Baltic states saw an average construction growth rate of 10.8% between 2011 and 2014, according to research company PMR, whose latest report is called Construction Sector in Baltic States 2015: Estonia, Latvia, Lithuania. Development forecasts for 2015 to 2021.
With an average construction growth rate of 10.8% between 2011 and 2014, Lithuania’s construction output performed slightly less well than its Estonian counterpart – where an average annual growth rate of 11.4% was recorded – but marginally better than Latvia, where the construction sector expanded by 10.5% year on year during the period.
However, Lithuanian construction output rose by 16.7% in 2014, the third most substantial increase among EU countries. This healthy performance recorded in the country in 2014 followed a robust increase of 11.3% achieved a year before.
In the last few years, the Latvian construction industry has also continued to improve, said PMR, though at a more moderate pace than in 2011/2012. Last year, Latvian construction output grew by about 8% year-on-year, after nearly 7% a year earlier, and a few years with growth rates of at least 12%.
In contrast, Estonian construction output recorded a negative rate of growth in 2014, with a 1.7% reduction, after a 3.2% rate of growth seen in 2013. PMR said it was worth noting that Estonia’s negative result in 2014 largely reflected the very high base effect established between 2011 and 2013, when Estonian construction output rose by 26% year-on-year in 2011 and by almost 18% in 2012.
According to PMR, the key factors which recently contributed to the upsurge in construction activity in the Baltics included an improvement in economic growth, with the GDP growth rate in all three countries exceeding the 2% threshold in 2014. The economy expanded by 3.0% in Lithuania, 2.9% in Estonia and 2.8% in Latvia.
Even more substantial GDP growth rates were recorded a year before – a rise of 3.5% in Lithuania and 3.0% in Latvia.
PMR said the major driver behind the ongoing steady upward trend in construction activity in the Baltics had been the revival of residential construction activity in all three countries.

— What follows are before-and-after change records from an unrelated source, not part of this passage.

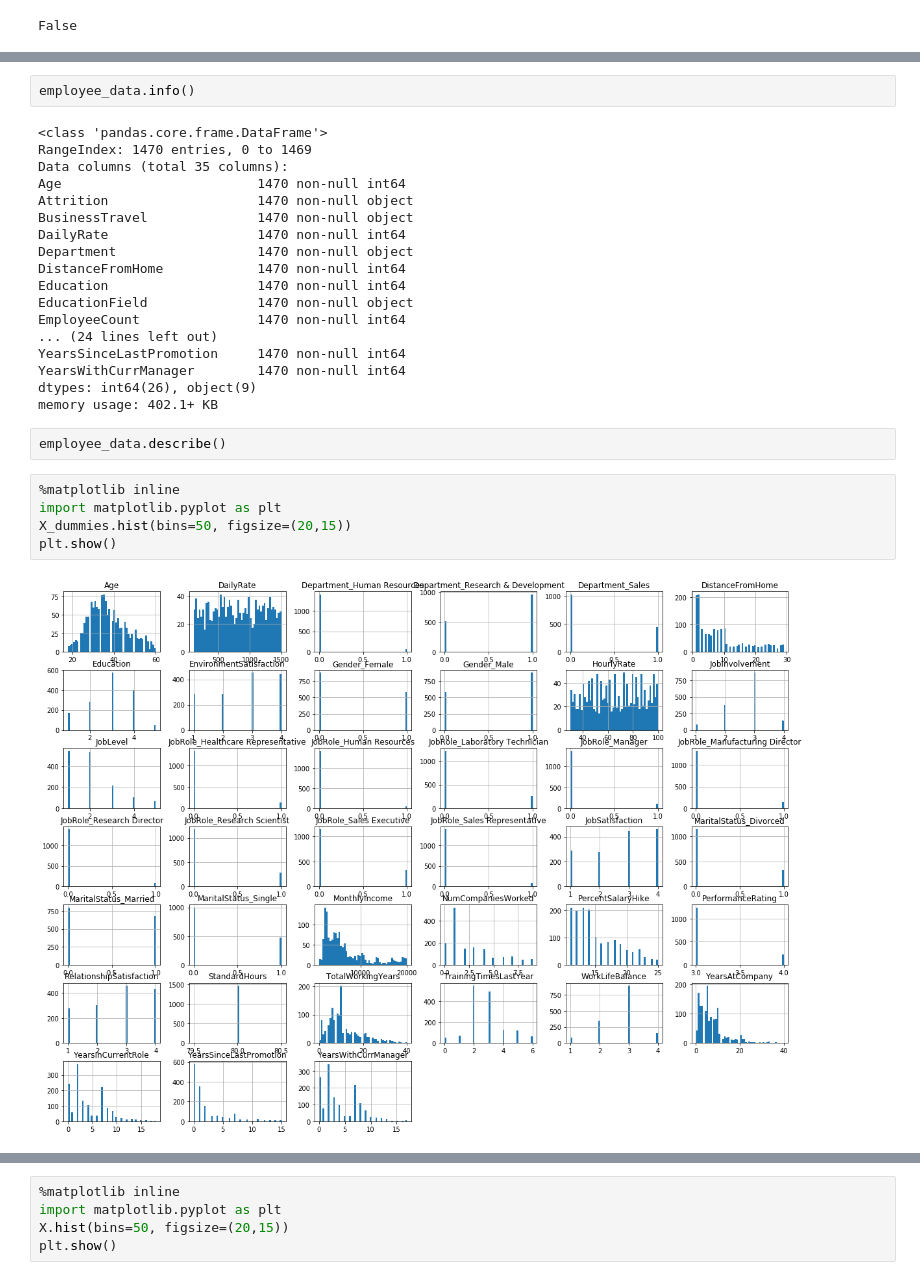
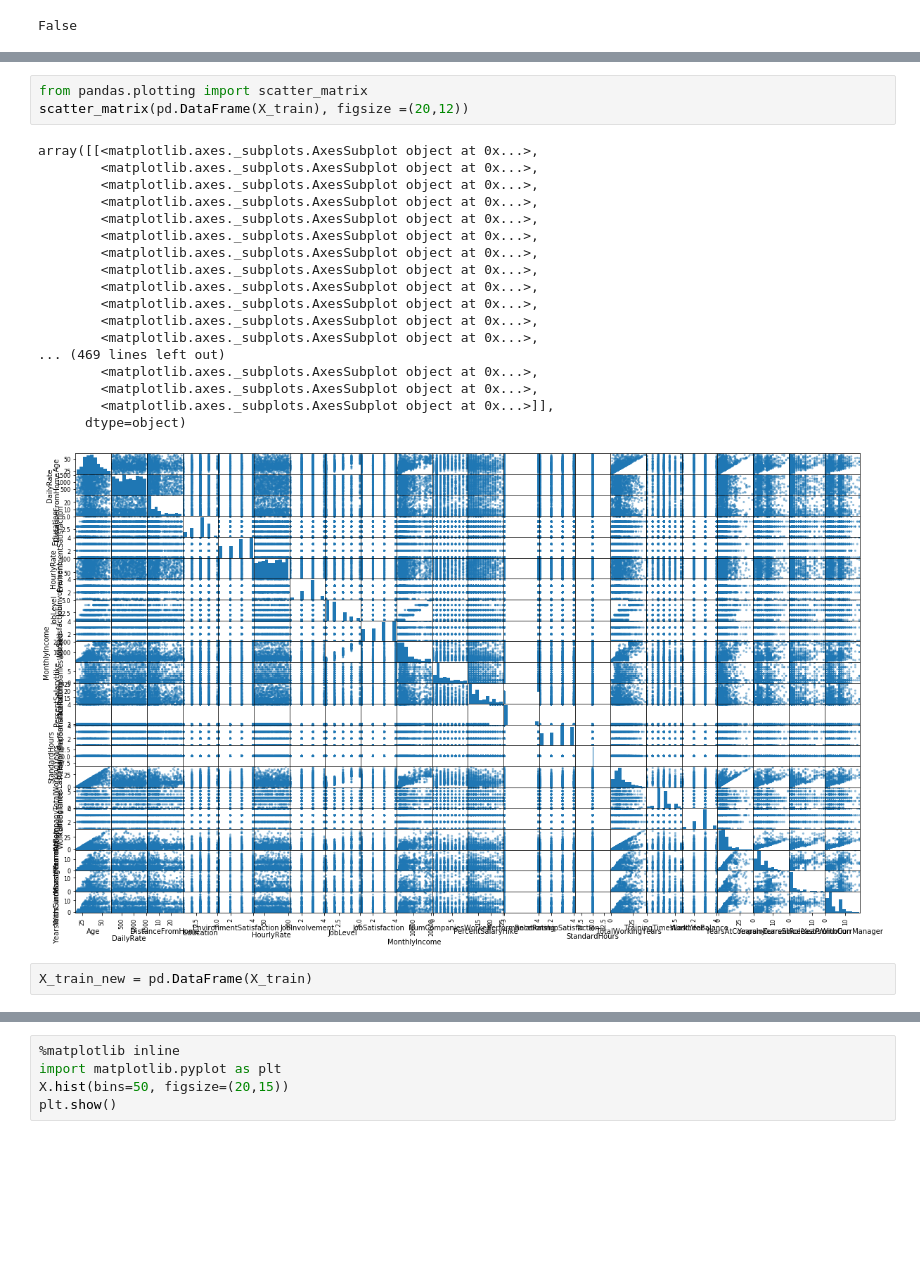
Before and after one commit to sarahmkahl/Python-Class, a Jupyter notebook: Kahl_Project_1.ipynb, the cells around one changed output, grey strips where cells are left out. Cells and saved outputs as stored; diff of their text form; blank space fills up the shorter version.

```diff
--- a/Kahl_Project_1.ipynb
+++ b/Kahl_Project_1.ipynb
@@ -202,29 +408,24 @@ X_dummies.describe()
-# %%
-employee_data.info()
-# %% [output]
-<class 'pandas.core.frame.DataFrame'>
-RangeIndex: 1470 entries, 0 to 1469
-Data columns (total 35 columns):
-Age                         1470 non-null int64
-Attrition                   1470 non-null object
-BusinessTravel              1470 non-null object
-DailyRate                   1470 non-null int64
-Department                  1470 non-null object
-DistanceFromHome            1470 non-null int64
-Education                   1470 non-null int64
-EducationField              1470 non-null object
-EmployeeCount               1470 non-null int64
-... (24 lines left out)
-YearsSinceLastPromotion     1470 non-null int64
-YearsWithCurrManager        1470 non-null int64
-dtypes: int64(26), object(9)
-memory usage: 402.1+ KB
-# %%
-employee_data.describe()
-# %%
-%matplotlib inline
-import matplotlib.pyplot as plt
-X_dummies.hist(bins=50, figsize=(20,15))
-plt.show()
-# %% [output]
-[figure, removed]
+# %%
+from pandas.plotting import scatter_matrix
+scatter_matrix(pd.DataFrame(X_train), figsize =(20,12))
+# %% [output]
+array([[<matplotlib.axes._subplots.AxesSubplot object at 0x...>,
+        <matplotlib.axes._subplots.AxesSubplot object at 0x...>,
+        <matplotlib.axes._subplots.AxesSubplot object at 0x...>,
+        <matplotlib.axes._subplots.AxesSubplot object at 0x...>,
+        <matplotlib.axes._subplots.AxesSubplot object at 0x...>,
+        <matplotlib.axes._subplots.AxesSubplot object at 0x...>,
+        <matplotlib.axes._subplots.AxesSubplot object at 0x...>,
+        <matplotlib.axes._subplots.AxesSubplot object at 0x...>,
+        <matplotlib.axes._subplots.AxesSubplot object at 0x...>,
+        <matplotlib.axes._subplots.AxesSubplot object at 0x...>,
+        <matplotlib.axes._subplots.AxesSubplot object at 0x...>,
+        <matplotlib.axes._subplots.AxesSubplot object at 0x...>,
+... (469 lines left out)
+        <matplotlib.axes._subplots.AxesSubplot object at 0x...>,
+        <matplotlib.axes._subplots.AxesSubplot object at 0x...>,
+        <matplotlib.axes._subplots.AxesSubplot object at 0x...>]],
+      dtype=object)
+[figure, added]
+# %%
+X_train_new = pd.DataFrame(X_train)
```
Also changed, not shown: parts of 50 cells of this notebook.
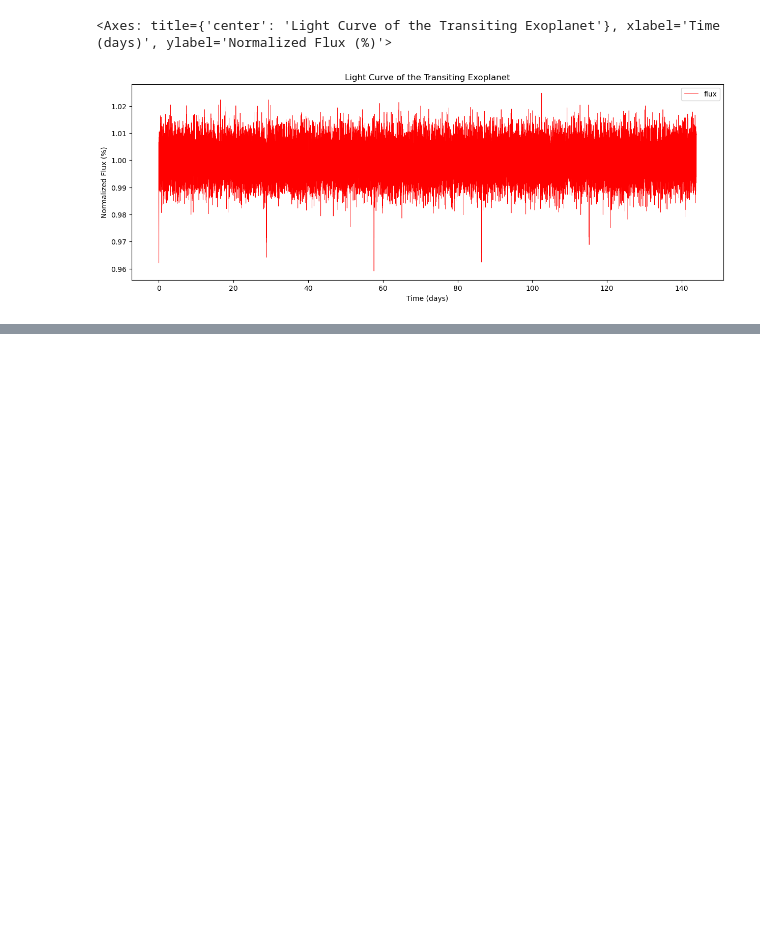
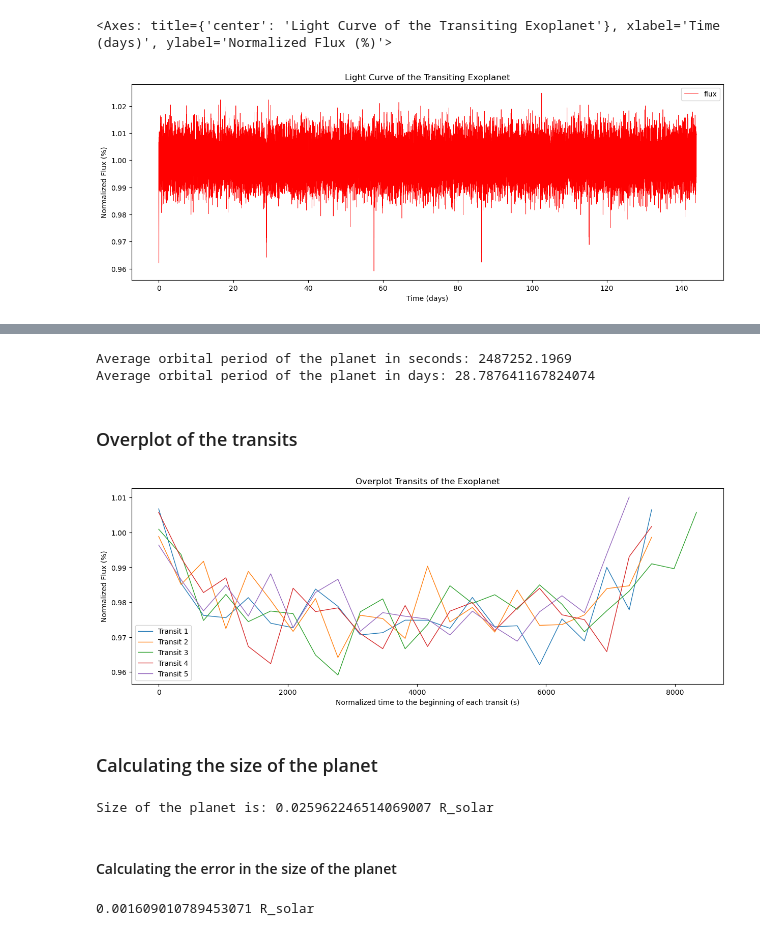
Before and after one commit to zknutson/MySimulatedExoplanet, a Jupyter notebook: LightCurvePlotting.ipynb, the cells around one changed output, grey strips where cells are left out. Saved outputs shown, nothing was run; the diff lists cells and outputs as text; code cells hidden in the pictures; blank space fills up the shorter version.

```diff
--- a/LightCurvePlotting.ipynb
+++ b/LightCurvePlotting.ipynb
@@ -29,0 +98,57 @@ data.plot(x = 'time', y = 'flux', kind = 'line', xlabel = 'Time (days)', ylabel
+# %%
+transitT = np.array(transits).transpose()
+timeDiffs = []
+for i in range(1, len(transitT[0])):
+    timeDiffs = transitT[0][i] - transitT[0][i - 1]
+print("Average orbital period of the planet in seconds:",np.average(timeDiffs))
+print("Average orbital period of the planet in days:",np.average(timeDiffs)/86400)
+# %% [output]
+Average orbital period of the planet in seconds: 2487252.1969
+Average orbital period of the planet in days: 28.787641167824074
+# %% [markdown]
+### Overplot of the transits
+# %%
+newData = pd.DataFrame()
+longest = 0
+longData = []
+plt.figure(figsize=(15, 5))
+for i in range(len(transits)):
+    #normalize the time between the transits
+    mycooldataframe = list((data['time'].where((data['time'] >= transits[i][0]) & (data['time'] <= transits[i][1])) - transits[i][0]).dropna())
+    if len(mycooldataframe) > longest:
+        longest = len(mycooldataframe)
+        longData = mycooldataframe
+newData['time'] = longData
+for i in range(len(transits)):
+    time = list((data['time'].where((data['time'] >= transits[i][0]) & (data['time'] <= transits[i][1])) - transits[i][0]).dropna())
+    flux = list((data['flux'].where((data['time'] <= transits[i][1]) & (data['time'] >= transits[i][0]))).dropna())
+    plt.plot(time, flux, linewidth=1, label='Transit ' + str(i + 1))
+plt.xlabel('Normalized time to the beginning of each transit (s)')
+plt.ylabel('Normalized Flux (%)')
+plt.title('Overplot Transits of the Exoplanet')
+plt.legend()
+plt.show()
+# %% [output]
+[figure, added]
+# %% [markdown]
+### Calculating the size of the planet
+# %%
+averageDepths = []
+averageSD = []
+for i in range(len(transits)):
+    averageDepths = averageTransitDepth(transits[i][0] + 347, transits[i][1] - 347)
+    averageSDs = stdTransitDepth(transits[i][0] + 347, transits[i][1] - 347)
+averageDepth = np.average(averageDepths)
+averageSD = np.average(averageSDs)
+R_planet = R_star * np.sqrt(1 - averageDepth)
+print("Size of the planet is:", R_planet, "R_solar")
+# %% [output]
+Size of the planet is: 0.025962246514069007 R_solar
+# %% [markdown]
+#### Calculating the error in the size of the planet
+# %%
+standardErrorLum = averageSD / len(transits)
+error = R_star * (np.sqrt(1 - (averageDepth - standardErrorLum)) - np.sqrt(1 - (averageDepth + standardErrorLum)))
+print(error, "R_solar")
+# %% [output]
+0.001609010789453071 R_solar
```
Also changed, not shown: parts of 13 cells of this notebook.
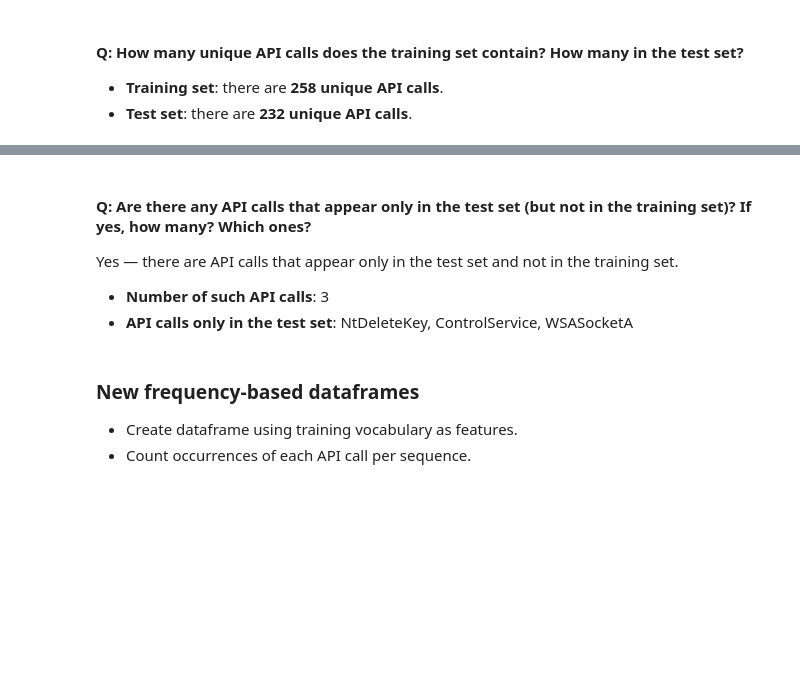
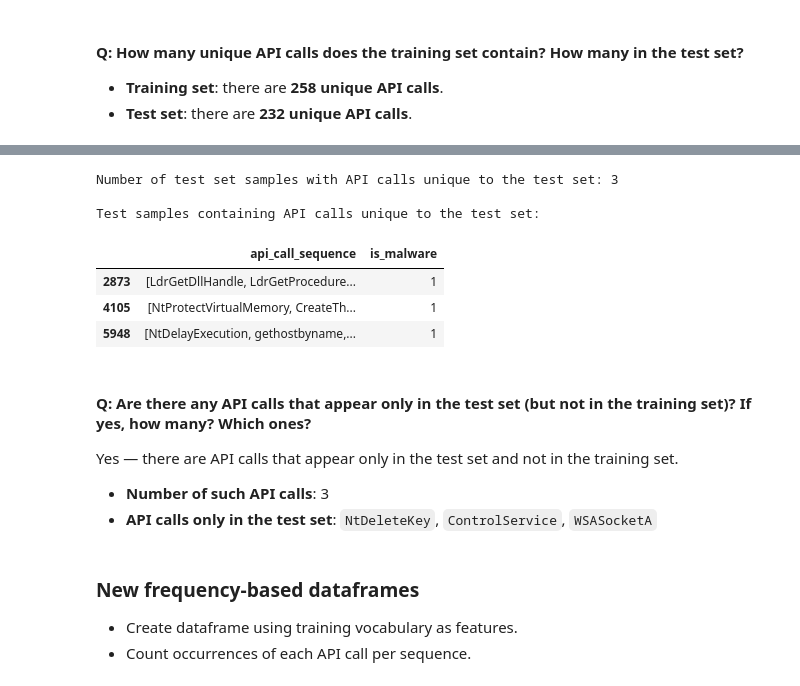
Before and after one commit to AImSecure/Laboratory2, a Jupyter notebook: lab/notebooks/Lab2_FFNN_RNN_GNN.ipynb, the cells around one changed output, grey strips where cells are left out. Cells and saved outputs as stored; diff of their text form; code cells hidden in the pictures; blank space fills up the shorter version.

```diff
--- a/lab/notebooks/Lab2_FFNN_RNN_GNN.ipynb
+++ b/lab/notebooks/Lab2_FFNN_RNN_GNN.ipynb
@@ -330,10 +361,32 @@ API calls only in test set: {'WSASocketA', 'NtDeleteKey', 'ControlService'}
+# %%
+# Create a boolean series to identify samples in df_test that contain any of these API calls
+has_test_only_apis = df_test['api_call_sequence'].apply(
+    lambda seq: any(api in only_in_test for api in seq)
+)
+
+# Count the samples
+samples_with_test_only_apis = has_test_only_apis.sum()
+
+print(f"Number of test set samples with API calls unique to the test set: {samples_with_test_only_apis}")
+
+# Display the actual rows
+print("\nTest samples containing API calls unique to the test set:")
+display(df_test[has_test_only_apis])
+# %% [output]
+Number of test set samples with API calls unique to the test set: 3
+
+Test samples containing API calls unique to the test set:
+|  | api_call_sequence | is_malware |
+| 2873 | [LdrGetDllHandle, LdrGetProcedure... | 1 |
+| 4105 | [NtProtectVirtualMemory, CreateTh... | 1 |
+| 5948 | [NtDelayExecution, gethostbyname,... | 1 |
 # %% [markdown]
 #### Q: Are there any API calls that appear only in the test set (but not in the training set)? If yes, how many? Which ones?
 
 Yes — there are API calls that appear only in the test set and not in the training set.
 
 - **Number of such API calls**: 3
-- **API calls only in the test set**: NtDeleteKey, ControlService, WSASocketA
+- **API calls only in the test set**: `NtDeleteKey`, `ControlService`, `WSASocketA`
 # %% [markdown]
 ### New frequency-based dataframes
 
```
Also changed, not shown: parts of 20 cells of this notebook.
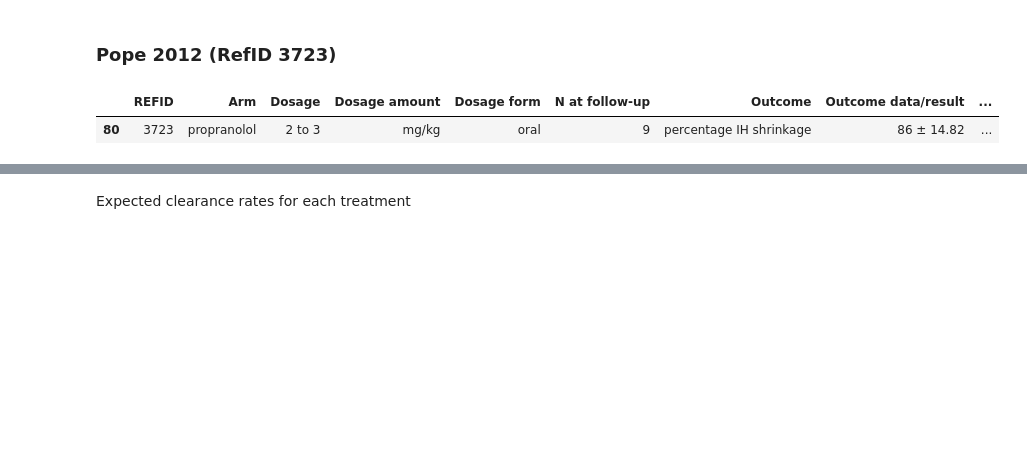
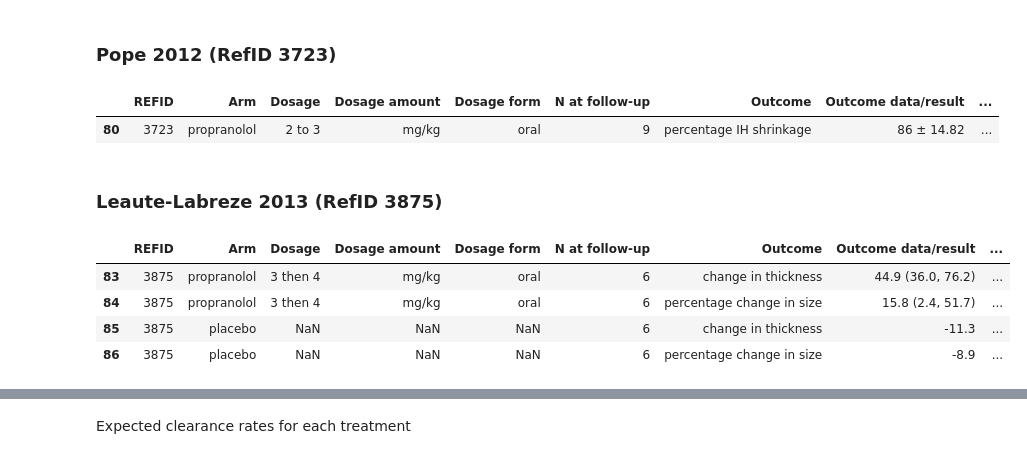
Before and after one commit to VanderbiltPopHealthSci/IH_meta-analysis, a Jupyter notebook: Infantile Hemangioma Meta-analysis.ipynb, the cells around one changed output, grey strips where cells are left out. Saved outputs shown, nothing was run; the diff lists cells and outputs as text; code cells hidden in the pictures; blank space fills up the shorter version.

```diff
--- a/Infantile Hemangioma Meta-analysis.ipynb
+++ b/Infantile Hemangioma Meta-analysis.ipynb
@@ -892,3 +893,13 @@ def mu_propranolol_3723(μ=μ, θ=θ, ϵ=ϵ):
 
 propranolol_obs_3723 = pm.Normal('propranolol_obs_3723', mu_propranolol_3723, propranolol_3723_var**-1,
                                 value=pm.logit(0.86), observed=True)
+# %% [markdown]
+### Leaute-Labreze 2013 (RefID 3875)
+# %%
+kq2_outcomes[kq2_outcomes.REFID==3875][subset_cols]
+# %% [output]
+|  | REFID | Arm | Dosage | Dosage amount | Dosage form | N at follow-up | Outcome | Outcome data/result | ... |
+| 83 | 3875 | propranolol | 3 then 4 | mg/kg | oral | 6 | change in thickness | 44.9 (36.0, 76.2) | ... |
+| 84 | 3875 | propranolol | 3 then 4 | mg/kg | oral | 6 | percentage change in size | 15.8 (2.4, 51.7) | ... |
+| 85 | 3875 | placebo | NaN | NaN | NaN | 6 | change in thickness | -11.3 | ... |
+| 86 | 3875 | placebo | NaN | NaN | NaN | 6 | percentage change in size | -8.9 | ... |
```
Also changed, not shown: parts of 45 cells of this notebook, 1 other file.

In Lithuania, the region’s largest country, which is responsible for between 35% and 40% of the construction output in the region every year, the total floor area of new residential buildings for which building permits were granted rose by almost 19% year on year in 2013, following a 24.5% rise in 2012.
In Latvia and Estonia, this indicator improved by 13.3% and 10.7% respectively in 2013.
However, in Latvia the total residential space associated with building permits granted last year was 27% short of the figure recorded in 2013, whereas in Lithuania the contraction was less dramatic at only 7.4%.
PMR said the slowdown primarily reflected the negative external economic shock from developments in Russia.
It added that this year, the residential market in the region was also expected to be overshadowed by the fallout from the economic turbulence in Russia, which constrains residential construction activity, particularly in Latvia.
In contrast, Estonian residential construction has been less vulnerable to the economic turmoil in Russia. The floor area of new residential buildings for which building permits were granted in Estonia last year was 16.4% more than the 2013 result and almost 29% higher than the figure recorded in 2012.